**Problem to solve:**
Identify each line below that contains the word "Navigation", and copy it out.

**Working data:**
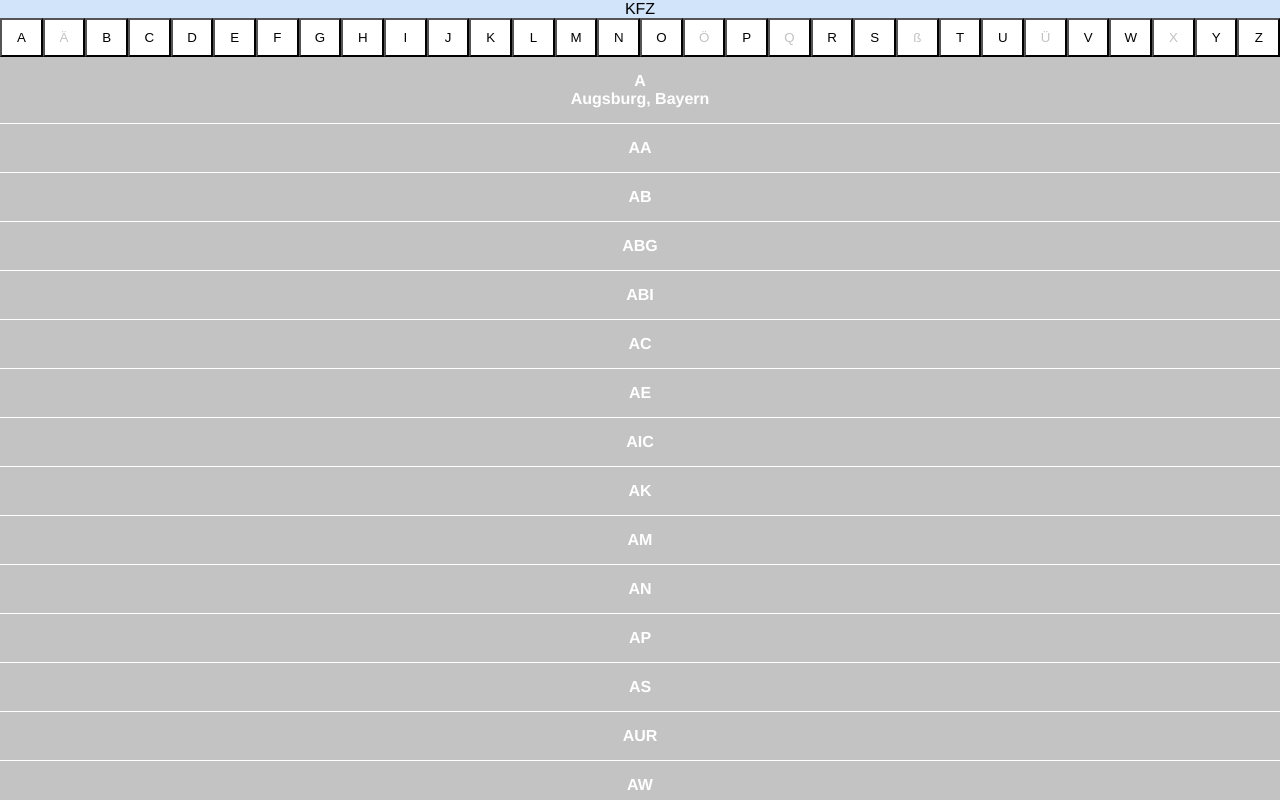
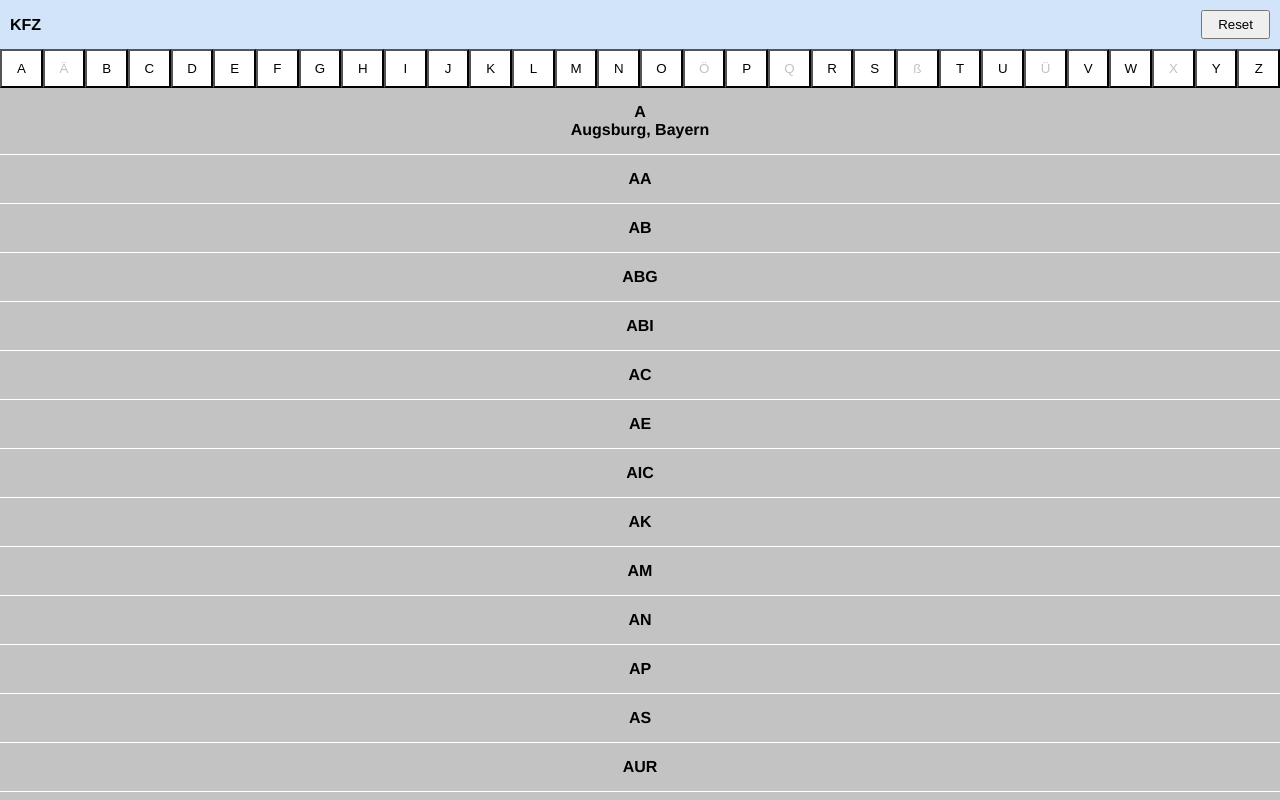
Before and after one commit to maurer2/kfz, a Vue app: page / in a window 1280 px wide. Shown: the top 800 px of the page. Built offline with nearby package versions, Linux system fonts and the light colour scheme.

Commit message:
added reset function

```diff
--- a/src/components/List.vue
+++ b/src/components/List.vue
@@ -35,6 +35,7 @@ export default {
     margin: 0;
     flex-direction: column;
   }
+
   .plate {
     display: block;
     margin: 0;
--- a/src/components/Main.vue
+++ b/src/components/Main.vue
@@ -1,6 +1,9 @@
 <template>
   <div class="wrapper" :class="{ 'wrapper--is-vibrant' : oledDevice }">
-    <header class="header">KFZ</header>
+    <header class="header">
+      <h1>KFZ</h1>
+      <button type="button" @click="resetList()">Reset</button>
+    </header>
     <main class="main">
       <Navigation :availableLetters="keyList.getUniqueLetters()"
         @button-activated="selectLetter"></Navigation>
@@ -23,15 +26,17 @@ export default {
   data() {
     return {
       oledDevice: false,
-      inactiveLetters: ['a', 'k', 'l'],
       selectedLetters: [],
       keyList: new ListJS(),
     };
   },
   methods: {
     selectLetter(value) {
-      console.log('selected', value);
       this.selectedLetters.push(value);
+      this.keyList.filterList(value);
+    },
+    resetList() {
+      this.keyList.resetList();
     },
   },
 };
@@ -50,8 +55,21 @@ export default {
   }
 
   .header {
+    display: flex;
+    padding: 5px 10px;
     flex-grow: 0;
-    background: #d1e4fa
+    background: #d1e4fa;
+    justify-content: space-between;
+    align-items: center;
+
+    h1 {
+      font-size: 1rem;
+      font-weight: bold;
+    }
+
+    button {
+      padding: 5px 15px;
+    }
   }
 
   .main {
--- a/src/components/Navigation.vue
+++ b/src/components/Navigation.vue
@@ -54,6 +54,7 @@ export default {
     justify-content: space-evenly;
     background: black;
   }
+
   .nav-entry {
     padding: 10px 0;
     background: #fff;
--- a/src/components/Plate.vue
+++ b/src/components/Plate.vue
@@ -36,16 +36,19 @@ export default {
     font-weight: bold;
     text-decoration: none;
   }
+
   .plate-wrapper {
     margin: 0;
   }
+
   .plate-key {
-    color: #fff;
+    color: #000;
   }
+
   .plate-value {
     display: none;
     margin: 0;
-    color: #fff;
+    color: #000;
 
     .plate--is-expanded & {
       display: block;
```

**Problem solution:**
       <Navigation :availableLetters="keyList.getUniqueLetters()"
         @button-activated="selectLetter"></Navigation>
--- a/src/components/Navigation.vue
+++ b/src/components/Navigation.vue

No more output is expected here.